Saturday, June 24, 2017 This Week's Paper

This just in: Peanut butter cures library fines

Tacoma Public Library is about to redefine “fine food.”

From Feb. 19 through March 2, it will offer a delectable deal to anyone who owes late fees on a book: Bring in any three non-perishable food items, and the library will erase $10 in overdue book fines. Repeat as needed.

Imagine, a tin of tuna, a jar of peanut butter and a box of powdered eggs could erase the memory of the mystery hidden under the sofa cushions for two months. They would also make pretty good Mystery Basket contents on the Food Network’s “Chopped,” but that is another story.

“We hope that this program will encourage people to return overdue items and clear their library records while having the opportunity to donate food to help people in their community rather than just pay fees,” said librarian Rhonda Kristoff.

This program is her recipe, down to the details.

• All eight of Tacoma’s public libraries are participating.

• All the food will go to food banks in the neighborhood where it was donated.

• Donations must be non-perishable, canned, boxed or sealed. No fresh veggies, fruits or meats.

• No home-canned or homemade items, no matter how tasty they are.

• No alcohol or mixers.

• No rusty or unlabeled cans, nor any that are within 30 days of the past due date.
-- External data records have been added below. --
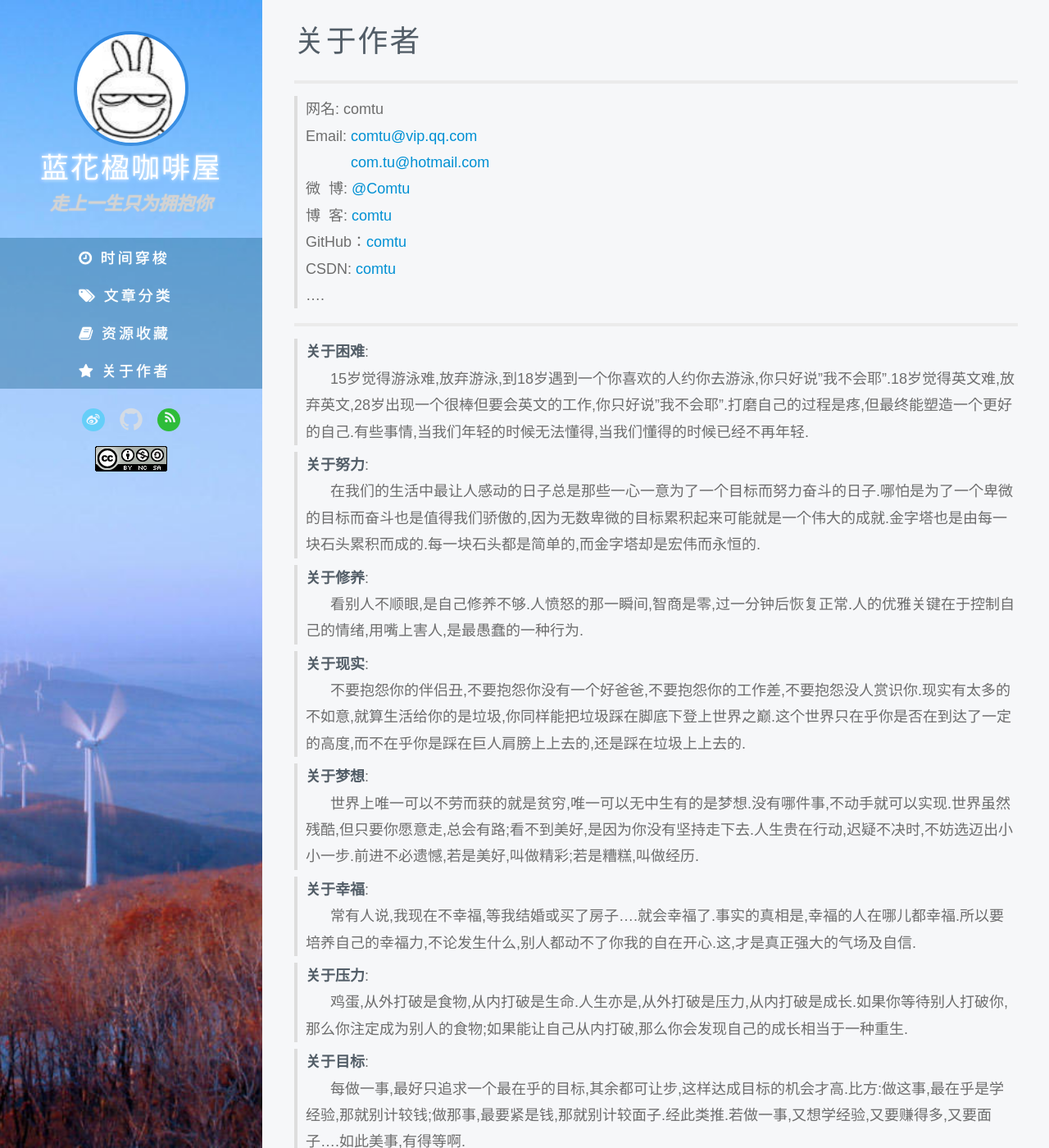
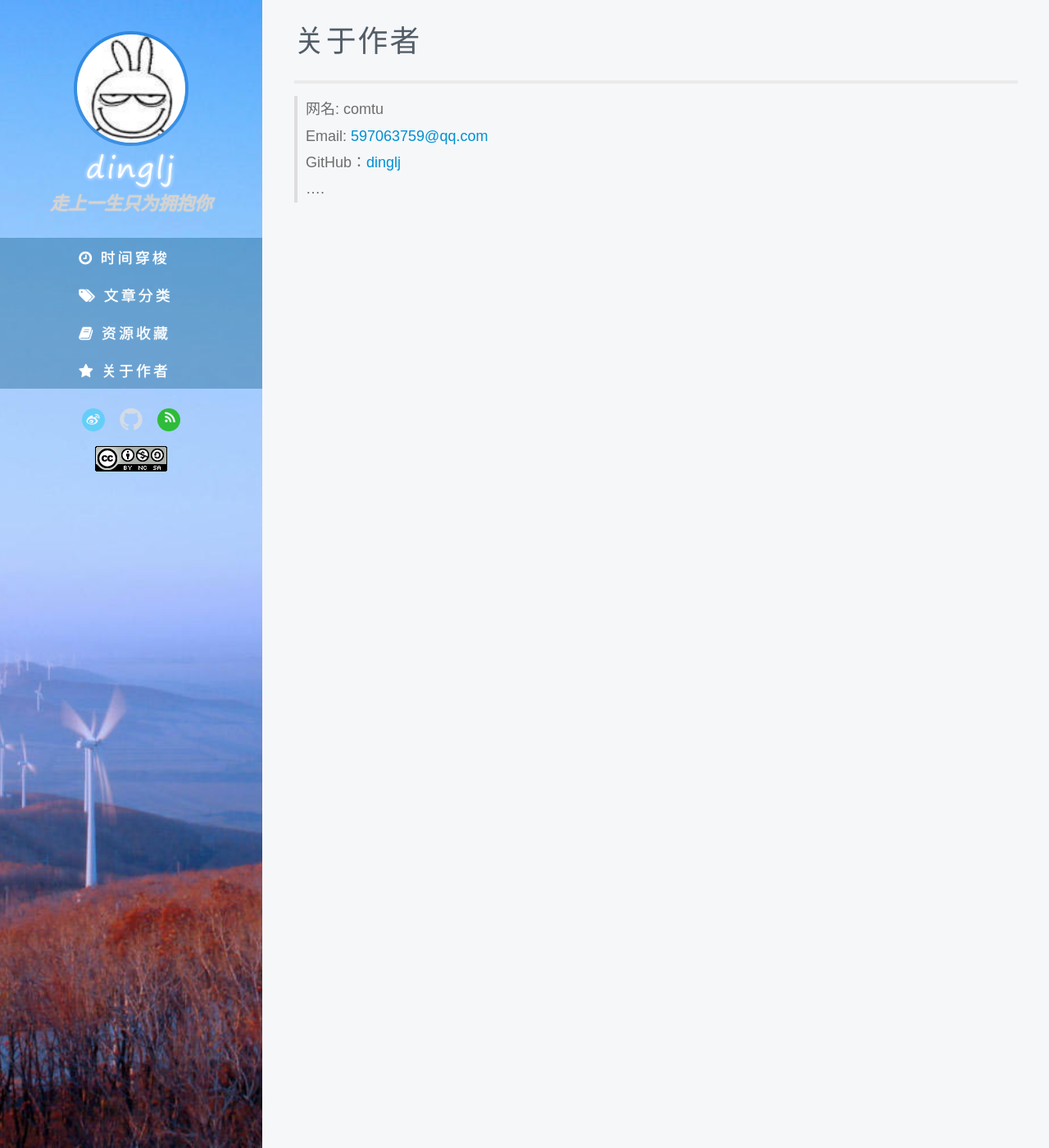
Before and after one commit to dinglj/dinglj.github.io, a Jekyll site: the page built from page/about.md, in a window 1280 px wide and 1400 px high. Shown: the whole window at 82% size. Built offline with Jekyll 4.4.1, drawn with Linux system fonts in a browser that asks for light colours; some web fonts are replaced; comment, search, counter and statistics services are not loaded; some of the changed text lies outside the part shown.

Commit message:
personal infomation

```diff
--- a/_config.yml
+++ b/_config.yml
@@ -21,7 +21,7 @@ shTheme: shThemeDefault # shThemeDefault  shThemeDjango  shThemeEclipse  shTheme
 #感谢您克隆此模板,但在使用前麻烦请把"<---"标记的更换成您的信息或删除(值留空白即可).非常感谢.
 #使用前阅读↑↑↑↑↑↑↑↑↑
 blog:
-    name: 蓝花楹咖啡屋                                          # 博客名称
+    name: dinglj                                          # 博客名称
     description: 走上一生只为拥抱你                      # 博客描述
     title: dinglj                                         # 网页标题
     url: http://dinglj.github.io/                         # 博客地址
--- a/page/about.md
+++ b/page/about.md
@@ -30,38 +30,8 @@ blockquote p {
 
 
 > 网名: comtu
-> Email: <a href="mailto:comtu@vip.qq.com">comtu@vip.qq.com</a><br />
-&nbsp;&nbsp;&nbsp;&nbsp;&nbsp;&nbsp;&nbsp;&nbsp;&nbsp;&nbsp;&nbsp;<a href="mailto:com.tu@hotmail.com">com.tu@hotmail.com</a>
-> 微&nbsp;&nbsp;博: <a href="http://weibo.com/comtu">@Comtu</a>
-> 博&nbsp;&nbsp;客: <a href="http://comtu.github.io/">comtu</a>
-> GitHub：[comtu](https://github.com/comtu)
-> CSDN: [comtu](http://my.csdn.net/comtu)
+> Email: <a href="mailto:597063759@qq.com">597063759@qq.com</a><br />
+> GitHub：[dinglj](https://github.com/dinglj)
 > ....
 
----
-
-> **关于困难**: <br />&nbsp;&nbsp;&nbsp;&nbsp;&nbsp;&nbsp;15岁觉得游泳难,放弃游泳,到18岁遇到一个你喜欢的人约你去游泳,你只好说"我不会耶".18岁觉得英文难,放弃英文,28岁出现一个很棒但要会英文的工作,你只好说"我不会耶".打磨自己的过程是疼,但最终能塑造一个更好的自己.有些事情,当我们年轻的时候无法懂得,当我们懂得的时候已经不再年轻.
-
-> **关于努力**: <br />&nbsp;&nbsp;&nbsp;&nbsp;&nbsp;&nbsp;在我们的生活中最让人感动的日子总是那些一心一意为了一个目标而努力奋斗的日子.哪怕是为了一个卑微的目标而奋斗也是值得我们骄傲的,因为无数卑微的目标累积起来可能就是一个伟大的成就.金字塔也是由每一块石头累积而成的.每一块石头都是简单的,而金字塔却是宏伟而永恒的.
-
-> **关于修养**: <br />&nbsp;&nbsp;&nbsp;&nbsp;&nbsp;&nbsp;看别人不顺眼,是自己修养不够.人愤怒的那一瞬间,智商是零,过一分钟后恢复正常.人的优雅关键在于控制自己的情绪,用嘴上害人,是最愚蠢的一种行为.
-
-> **关于现实**: <br />&nbsp;&nbsp;&nbsp;&nbsp;&nbsp;&nbsp;不要抱怨你的伴侣丑,不要抱怨你没有一个好爸爸,不要抱怨你的工作差,不要抱怨没人赏识你.现实有太多的不如意,就算生活给你的是垃圾,你同样能把垃圾踩在脚底下登上世界之巅.这个世界只在乎你是否在到达了一定的高度,而不在乎你是踩在巨人肩膀上上去的,还是踩在垃圾上上去的.
-
-> **关于梦想**: <br />&nbsp;&nbsp;&nbsp;&nbsp;&nbsp;&nbsp;世界上唯一可以不劳而获的就是贫穷,唯一可以无中生有的是梦想.没有哪件事,不动手就可以实现.世界虽然残酷,但只要你愿意走,总会有路;看不到美好,是因为你没有坚持走下去.人生贵在行动,迟疑不决时,不妨选迈出小小一步.前进不必遗憾,若是美好,叫做精彩;若是糟糕,叫做经历.
-
-> **关于幸福**: <br />&nbsp;&nbsp;&nbsp;&nbsp;&nbsp;&nbsp;常有人说,我现在不幸福,等我结婚或买了房子....就会幸福了.事实的真相是,幸福的人在哪儿都幸福.所以要培养自己的幸福力,不论发生什么,别人都动不了你我的自在开心.这,才是真正强大的气场及自信.
-
-> **关于压力**: <br />&nbsp;&nbsp;&nbsp;&nbsp;&nbsp;&nbsp;鸡蛋,从外打破是食物,从内打破是生命.人生亦是,从外打破是压力,从内打破是成长.如果你等待别人打破你,那么你注定成为别人的食物;如果能让自己从内打破,那么你会发现自己的成长相当于一种重生.
-
-> **关于目标**: <br />&nbsp;&nbsp;&nbsp;&nbsp;&nbsp;&nbsp;每做一事,最好只追求一个最在乎的目标,其余都可让步,这样达成目标的机会才高.比方:做这事,最在乎是学经验,那就别计较钱;做那事,最要紧是钱,那就别计较面子.经此类推.若做一事,又想学经验,又要赚得多,又要面子....如此美事,有得等啊.
-
-> **关于失败**: <br />&nbsp;&nbsp;&nbsp;&nbsp;&nbsp;&nbsp;我们失败的次数一定比成功的次数多,所以我们最好为失败找到一些乐趣,到目前为止,我觉得失败最大的乐趣,无非是投入的乐趣吧,就像我们每次玩游戏,虽然老是过不了关,但很投入,就还是挺有乐趣的.
-
----
-
-> [一个人的改变，源自于自我的一种积极进取，而不是等待什么天赐良机。](/)
-
----
-
 {% if page.duoshuo != false %}{% include duoshuo.html %}{% endif %}
```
• You do not have to owe fines to donate.

• Donations cannot pay for lost or damaged items.

Donations can, however, restock food banks running low after the holidays. They can get the food banks on track to surpass the 6,313,944 pounds of food Emergency Food Network distributed in 2012. That food went home in 530,278 client visits. A client visit could represent one person, or a family of any size, said Emergency Food Network Executive Director Helen McGovern.

She said that each month, 110,000 people seek help finding food. Ninety-nine percent of them fall below the national poverty line, and almost half are families with at least one adult working. Of those 110,000 people, 39 percent are younger than 18 and 14 percent are people older than 55.

“The number one item area food banks are especially in need of is peanut butter,” McGovern noted.

A hungry kid does not have to cook peanut butter.

McGovern rounded out the most wanted list: canned tuna, chicken, beef, chili, stew, ravioli, cannelloni, fruits and vegetables; hot cereals, powdered eggs and milk, juices, Ensure and other supplemental drinks, baby formula and diapers.

She is delighted with the food drive.

“Our libraries are the heart of the community, a place where people come together,” she said. “Our neighbors are in need, and this is a way to show the generosity of the residents in Tacoma. This is a win-win. The fine is paid. Materials can be checked out, and families can have access to nutritious food at their local food bank.”

Fine food, indeed.